— Try it —
Would you repeat each line below exactly, without the pictures?

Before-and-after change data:
********************
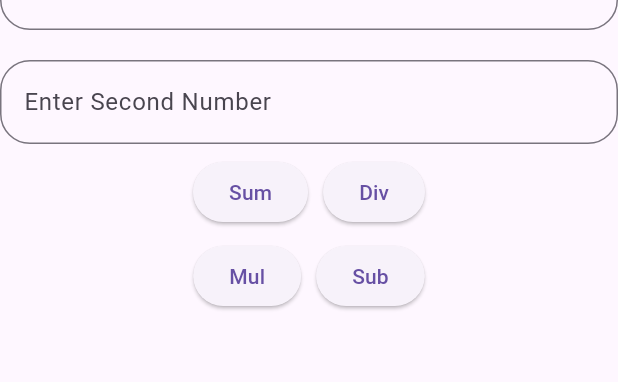
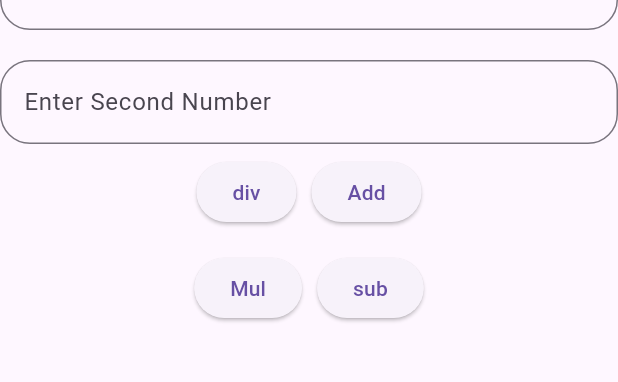
Before and after one commit to smritipandeya/first_app, a Flutter app: the screen it shows after launch, after a tap on "Mul", on a phone screen of 412 x 824 dp, the part 168-550 px from its top. Run offline on Flutter 3.47's test engine with Material 3 defaults, Android fonts, the phone set to English and light mode, and no system bars.

Commit message:
fixed functions

```diff
--- a/lib/main.dart
+++ b/lib/main.dart
@@ -1,5 +1,5 @@
+
 import 'package:flutter/material.dart';
-import 'dart:developer';
 
 void main() {
   runApp(const MyApp());
@@ -27,6 +27,24 @@ class _CalculatorHomePageState extends State<CalculatorHomePage> {
   TextEditingController number1 = TextEditingController();
   TextEditingController number2 = TextEditingController();
   double result = 0;
+  double mathoperation(String operation){
+ double num1 = double.parse(number1.text);
+ double num2 = double.parse(number2.text);
+if (operation == "add") {
+  return num1 + num2;
+} else if (operation == "sub") {
+   return num1 - num2;
+} else if (operation == "mul") {
+  return num1 * num2;
+} else if (operation == "div") {
+  return num1 / num2;
+} else {
+  return 0;
+}
+}
+
+
+
   @override
   Widget build(BuildContext context) {
     return Scaffold(
@@ -64,66 +82,54 @@ class _CalculatorHomePageState extends State<CalculatorHomePage> {
           ),
           Padding(
             padding: const EdgeInsets.all(8.0),
-            child: Column(
+            child: Row(
               mainAxisAlignment: MainAxisAlignment.center,
               children: [
-                Row(
-                  mainAxisAlignment: MainAxisAlignment.center,
-                  children: [
-                    ElevatedButton(
-                        onPressed: () {
-                          int num1 = int.parse(number1.text);
-                          int num2 = int.parse(number2.text);
-                          result = num1.toDouble() + num2.toDouble();
+                ElevatedButton(onPressed: (){
+                      result = mathoperation("div");
+                      setState(() {
 
-                          setState(() {});
-                          log(result.toString());
-                        },
-                        child: const Text("Sum")),
-                    const SizedBox(width: 10),
-                    const SizedBox(height: 10),
-                    ElevatedButton(
-                        onPressed: () {
-                          double num1 = double.parse(number1.text);
-                          double num2 = double.parse(number2.text);
-                          result = num1 / num2;
-                          setState(() {});
-                        },
-                        child: const Text("Div"))
+                      });
+                    }, child:const Text("div")),
+                      const SizedBox(width: 10),
+                    ElevatedButton(onPressed: (){
+                      result = mathoperation("add");
+                       setState(() {
+
+                      });
+                    }, child:const Text("Add")),
+
                   ],
+                ),
                 ),
                 Padding(
                   padding: const EdgeInsets.all(8.0),
                   child: Row(
                     mainAxisAlignment: MainAxisAlignment.center,
                     children: [
-                      ElevatedButton(
-                          onPressed: () {
-                            int num1 = int.parse(number1.text);
-                            int num2 = int.parse(number2.text);
-                            result = num1.toDouble() * num2.toDouble();
+                      ElevatedButton(onPressed: () {
+                    result = mathoperation("mul");
+                     setState(() {
 
-                            setState(() {});
-                          },
-                          child: const Text("Mul")),
+                      });
+                   },    child: const Text("Mul")),
                       const SizedBox(width: 10),
-                      ElevatedButton(
-                          onPressed: () {
-                            int num1 = int.parse(number1.text);
-                            int num2 = int.parse(number2.text);
-                            result = num1.toDouble() - num2.toDouble();
+                      ElevatedButton(onPressed: () {
+                            result = mathoperation("sub");
+                             setState(() {
 
-                            setState(() {});
-                          },
-                          child: const Text("Sub"))
+                      });
+                    }, child:const Text("sub")),
+
                     ],
-                  ),
-                )
+
+
+                    ),
+                  )
+
               ],
             ),
-          )
-        ],
-      ),
-    );
+          );
+
   }
 }
```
********************
— Response to the task —
Before and after one commit to smritipandeya/first_app, a Flutter app: the screen it shows after launch, after a tap on "Mul", on a phone screen of 412 x 824 dp, the part 168-550 px from its top. Run offline on Flutter 3.47's test engine with Material 3 defaults, Android fonts, the phone set to English and light mode, and no system bars.

Commit message:
fixed functions

```diff
--- a/lib/main.dart
+++ b/lib/main.dart
@@ -1,5 +1,5 @@
+
 import 'package:flutter/material.dart';
-import 'dart:developer';
 
 void main() {
   runApp(const MyApp());
@@ -27,6 +27,24 @@ class _CalculatorHomePageState extends State<CalculatorHomePage> {
   TextEditingController number1 = TextEditingController();
   TextEditingController number2 = TextEditingController();
   double result = 0;
+  double mathoperation(String operation){
+ double num1 = double.parse(number1.text);
+ double num2 = double.parse(number2.text);
+if (operation == "add") {
+  return num1 + num2;
+} else if (operation == "sub") {
+   return num1 - num2;
+} else if (operation == "mul") {
+  return num1 * num2;
+} else if (operation == "div") {
+  return num1 / num2;
+} else {
+  return 0;
+}
+}
+
+
+
   @override
   Widget build(BuildContext context) {
     return Scaffold(
@@ -64,66 +82,54 @@ class _CalculatorHomePageState extends State<CalculatorHomePage> {
           ),
           Padding(
             padding: const EdgeInsets.all(8.0),
-            child: Column(
+            child: Row(
               mainAxisAlignment: MainAxisAlignment.center,
               children: [
-                Row(
-                  mainAxisAlignment: MainAxisAlignment.center,
-                  children: [
-                    ElevatedButton(
-                        onPressed: () {
-                          int num1 = int.parse(number1.text);
-                          int num2 = int.parse(number2.text);
-                          result = num1.toDouble() + num2.toDouble();
+                ElevatedButton(onPressed: (){
+                      result = mathoperation("div");
+                      setState(() {
 
-                          setState(() {});
-                          log(result.toString());
-                        },
-                        child: const Text("Sum")),
-                    const SizedBox(width: 10),
-                    const SizedBox(height: 10),
-                    ElevatedButton(
-                        onPressed: () {
-                          double num1 = double.parse(number1.text);
-                          double num2 = double.parse(number2.text);
-                          result = num1 / num2;
-                          setState(() {});
-                        },
-                        child: const Text("Div"))
+                      });
+                    }, child:const Text("div")),
+                      const SizedBox(width: 10),
+                    ElevatedButton(onPressed: (){
+                      result = mathoperation("add");
+                       setState(() {
+
+                      });
+                    }, child:const Text("Add")),
+
                   ],
+                ),
                 ),
                 Padding(
                   padding: const EdgeInsets.all(8.0),
                   child: Row(
                     mainAxisAlignment: MainAxisAlignment.center,
                     children: [
-                      ElevatedButton(
-                          onPressed: () {
-                            int num1 = int.parse(number1.text);
-                            int num2 = int.parse(number2.text);
-                            result = num1.toDouble() * num2.toDouble();
+                      ElevatedButton(onPressed: () {
+                    result = mathoperation("mul");
+                     setState(() {
 
-                            setState(() {});
-                          },
-                          child: const Text("Mul")),
+                      });
+                   },    child: const Text("Mul")),
                       const SizedBox(width: 10),
-                      ElevatedButton(
-                          onPressed: () {
-                            int num1 = int.parse(number1.text);
-                            int num2 = int.parse(number2.text);
-                            result = num1.toDouble() - num2.toDouble();
+                      ElevatedButton(onPressed: () {
+                            result = mathoperation("sub");
+                             setState(() {
 
-                            setState(() {});
-                          },
-                          child: const Text("Sub"))
+                      });
+                    }, child:const Text("sub")),
+
                     ],
-                  ),
-                )
+
+
+                    ),
+                  )
+
               ],
             ),
-          )
-        ],
-      ),
-    );
+          );
+
   }
 }
```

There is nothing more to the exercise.